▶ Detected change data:
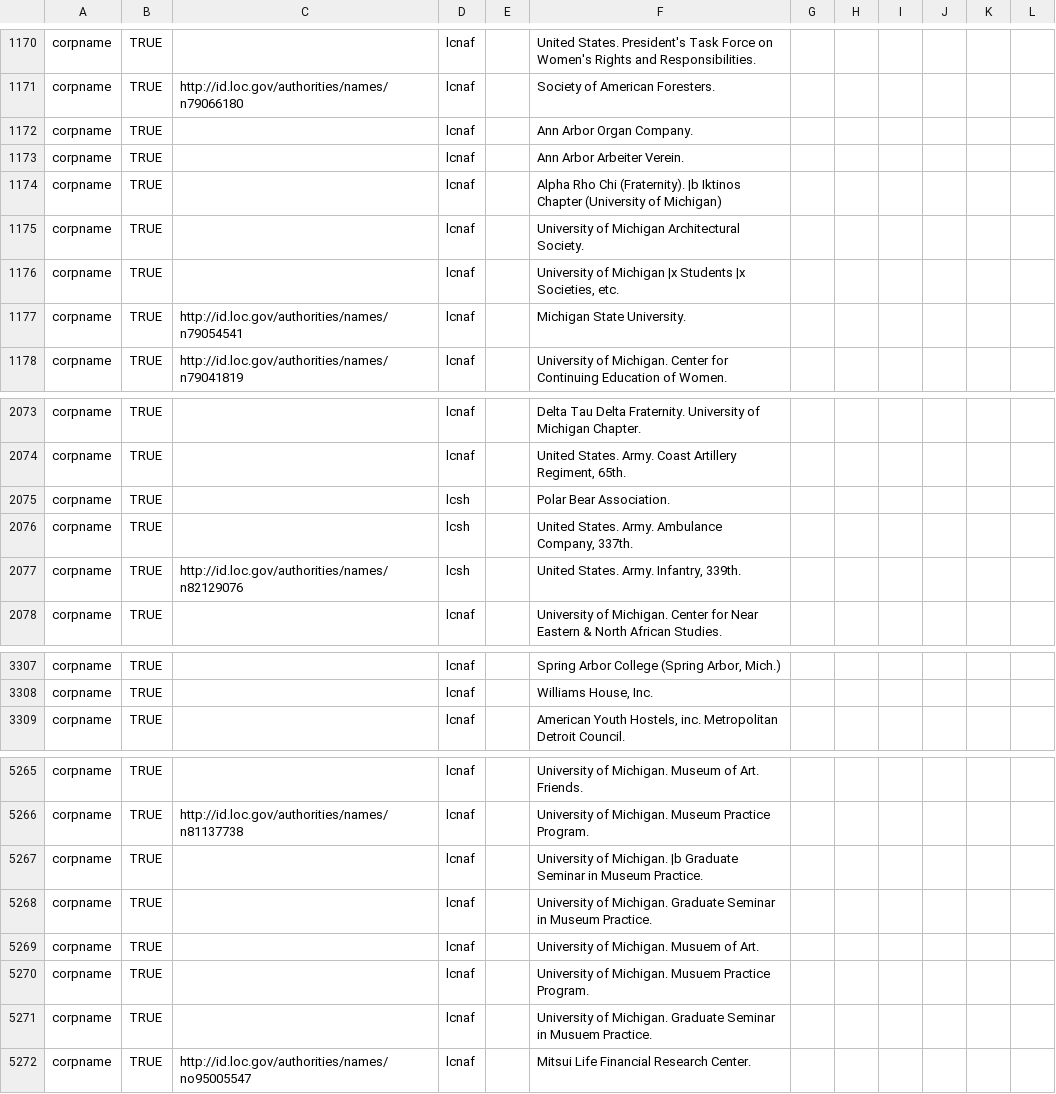
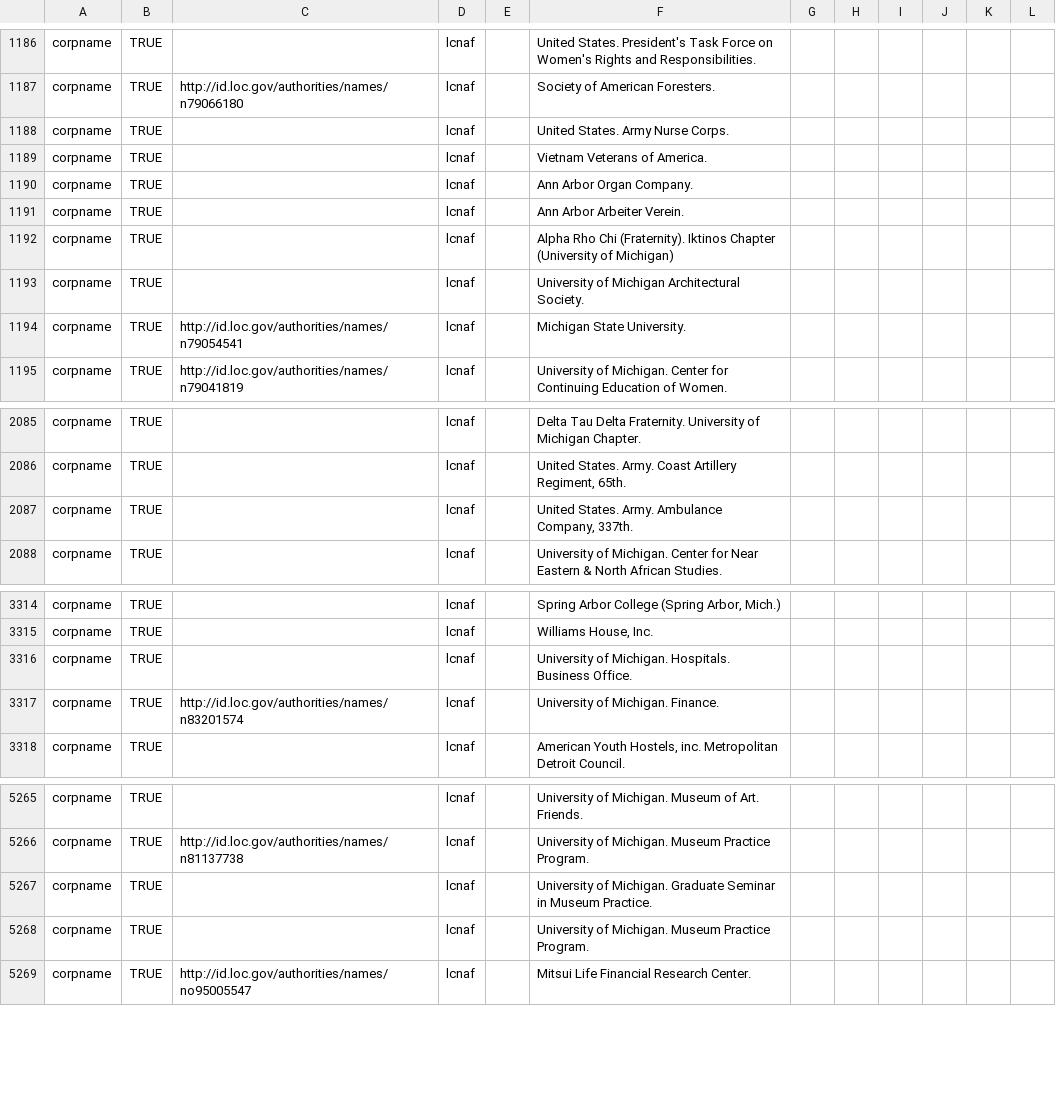
Before and after one commit to eckardm/work-stuff, a CSV file: agents/corpname.csv, drawn as a sheet; only a part is shown, gaps mark what is left out; the diff covers the shown part only.

```diff
--- a/agents/corpname.csv
+++ b/agents/corpname.csv
@@ -1171,7 +1188,8 @@ corpname,TRUE,,lcnaf,,United States. President's Task Force on Women's Rights an
 corpname,TRUE,http://id.loc.gov/authorities/names/n79066180,lcnaf,,Society of American Foresters.
+corpname,TRUE,,lcnaf,,United States. Army Nurse Corps.
+corpname,TRUE,,lcnaf,,Vietnam Veterans of America.
 corpname,TRUE,,lcnaf,,Ann Arbor Organ Company.
 corpname,TRUE,,lcnaf,,Ann Arbor Arbeiter Verein.
-corpname,TRUE,,lcnaf,,Alpha Rho Chi (Fraternity). |b Iktinos Chapter (University of Michigan)
+corpname,TRUE,,lcnaf,,Alpha Rho Chi (Fraternity). Iktinos Chapter (University of Michigan)
 corpname,TRUE,,lcnaf,,University of Michigan Architectural Society.
-corpname,TRUE,,lcnaf,,"University of Michigan |x Students |x Societies, etc."
 corpname,TRUE,http://id.loc.gov/authorities/names/n79054541,lcnaf,,Michigan State University.
@@ -2074,5 +2087,3 @@ corpname,TRUE,,lcnaf,,Delta Tau Delta Fraternity. University of Michigan Chapter
 corpname,TRUE,,lcnaf,,"United States. Army. Coast Artillery Regiment, 65th."
-corpname,TRUE,,lcsh,,Polar Bear Association.
-corpname,TRUE,,lcsh,,"United States. Army. Ambulance Company, 337th."
-corpname,TRUE,http://id.loc.gov/authorities/names/n82129076,lcsh,,"United States. Army. Infantry, 339th."
+corpname,TRUE,,lcnaf,,"United States. Army. Ambulance Company, 337th."
 corpname,TRUE,,lcnaf,,University of Michigan. Center for Near Eastern & North African Studies.
@@ -3308,2 +3316,4 @@ corpname,TRUE,,lcnaf,,"Spring Arbor College (Spring Arbor, Mich.)"
 corpname,TRUE,,lcnaf,,"Williams House, Inc."
+corpname,TRUE,,lcnaf,,University of Michigan. Hospitals. Business Office.
+corpname,TRUE,http://id.loc.gov/authorities/names/n83201574,lcnaf,,University of Michigan. Finance.
 corpname,TRUE,,lcnaf,,"American Youth Hostels, inc. Metropolitan Detroit Council."
@@ -5266,7 +5267,4 @@ corpname,TRUE,,lcnaf,,University of Michigan. Museum of Art. Friends.
 corpname,TRUE,http://id.loc.gov/authorities/names/n81137738,lcnaf,,University of Michigan. Museum Practice Program.
-corpname,TRUE,,lcnaf,,University of Michigan. |b Graduate Seminar in Museum Practice.
 corpname,TRUE,,lcnaf,,University of Michigan. Graduate Seminar in Museum Practice.
-corpname,TRUE,,lcnaf,,University of Michigan. Musuem of Art.
-corpname,TRUE,,lcnaf,,University of Michigan. Musuem Practice Program.
-corpname,TRUE,,lcnaf,,University of Michigan. Graduate Seminar in Musuem Practice.
+corpname,TRUE,,lcnaf,,University of Michigan. Museum Practice Program.
 corpname,TRUE,http://id.loc.gov/authorities/names/no95005547,lcnaf,,Mitsui Life Financial Research Center.
```
Also changed, not shown: 12 added rows, 15 removed rows, 7 moved rows and 26 edited cells elsewhere in this file, agents/famname.csv, agents/persname.csv.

▶ EXERCISE INSTRUCTIONS: This exercise calls for the records to be given again exactly, without the images.

▶ TASK OUTPUT:
Before and after one commit to eckardm/work-stuff, a CSV file: agents/corpname.csv, drawn as a sheet; only a part is shown, gaps mark what is left out; the diff covers the shown part only.

```diff
--- a/agents/corpname.csv
+++ b/agents/corpname.csv
@@ -1171,7 +1188,8 @@ corpname,TRUE,,lcnaf,,United States. President's Task Force on Women's Rights an
 corpname,TRUE,http://id.loc.gov/authorities/names/n79066180,lcnaf,,Society of American Foresters.
+corpname,TRUE,,lcnaf,,United States. Army Nurse Corps.
+corpname,TRUE,,lcnaf,,Vietnam Veterans of America.
 corpname,TRUE,,lcnaf,,Ann Arbor Organ Company.
 corpname,TRUE,,lcnaf,,Ann Arbor Arbeiter Verein.
-corpname,TRUE,,lcnaf,,Alpha Rho Chi (Fraternity). |b Iktinos Chapter (University of Michigan)
+corpname,TRUE,,lcnaf,,Alpha Rho Chi (Fraternity). Iktinos Chapter (University of Michigan)
 corpname,TRUE,,lcnaf,,University of Michigan Architectural Society.
-corpname,TRUE,,lcnaf,,"University of Michigan |x Students |x Societies, etc."
 corpname,TRUE,http://id.loc.gov/authorities/names/n79054541,lcnaf,,Michigan State University.
@@ -2074,5 +2087,3 @@ corpname,TRUE,,lcnaf,,Delta Tau Delta Fraternity. University of Michigan Chapter
 corpname,TRUE,,lcnaf,,"United States. Army. Coast Artillery Regiment, 65th."
-corpname,TRUE,,lcsh,,Polar Bear Association.
-corpname,TRUE,,lcsh,,"United States. Army. Ambulance Company, 337th."
-corpname,TRUE,http://id.loc.gov/authorities/names/n82129076,lcsh,,"United States. Army. Infantry, 339th."
+corpname,TRUE,,lcnaf,,"United States. Army. Ambulance Company, 337th."
 corpname,TRUE,,lcnaf,,University of Michigan. Center for Near Eastern & North African Studies.
@@ -3308,2 +3316,4 @@ corpname,TRUE,,lcnaf,,"Spring Arbor College (Spring Arbor, Mich.)"
 corpname,TRUE,,lcnaf,,"Williams House, Inc."
+corpname,TRUE,,lcnaf,,University of Michigan. Hospitals. Business Office.
+corpname,TRUE,http://id.loc.gov/authorities/names/n83201574,lcnaf,,University of Michigan. Finance.
 corpname,TRUE,,lcnaf,,"American Youth Hostels, inc. Metropolitan Detroit Council."
@@ -5266,7 +5267,4 @@ corpname,TRUE,,lcnaf,,University of Michigan. Museum of Art. Friends.
 corpname,TRUE,http://id.loc.gov/authorities/names/n81137738,lcnaf,,University of Michigan. Museum Practice Program.
-corpname,TRUE,,lcnaf,,University of Michigan. |b Graduate Seminar in Museum Practice.
 corpname,TRUE,,lcnaf,,University of Michigan. Graduate Seminar in Museum Practice.
-corpname,TRUE,,lcnaf,,University of Michigan. Musuem of Art.
-corpname,TRUE,,lcnaf,,University of Michigan. Musuem Practice Program.
-corpname,TRUE,,lcnaf,,University of Michigan. Graduate Seminar in Musuem Practice.
+corpname,TRUE,,lcnaf,,University of Michigan. Museum Practice Program.
 corpname,TRUE,http://id.loc.gov/authorities/names/no95005547,lcnaf,,Mitsui Life Financial Research Center.
```
Also changed, not shown: 12 added rows, 15 removed rows, 7 moved rows and 26 edited cells elsewhere in this file, agents/famname.csv, agents/persname.csv.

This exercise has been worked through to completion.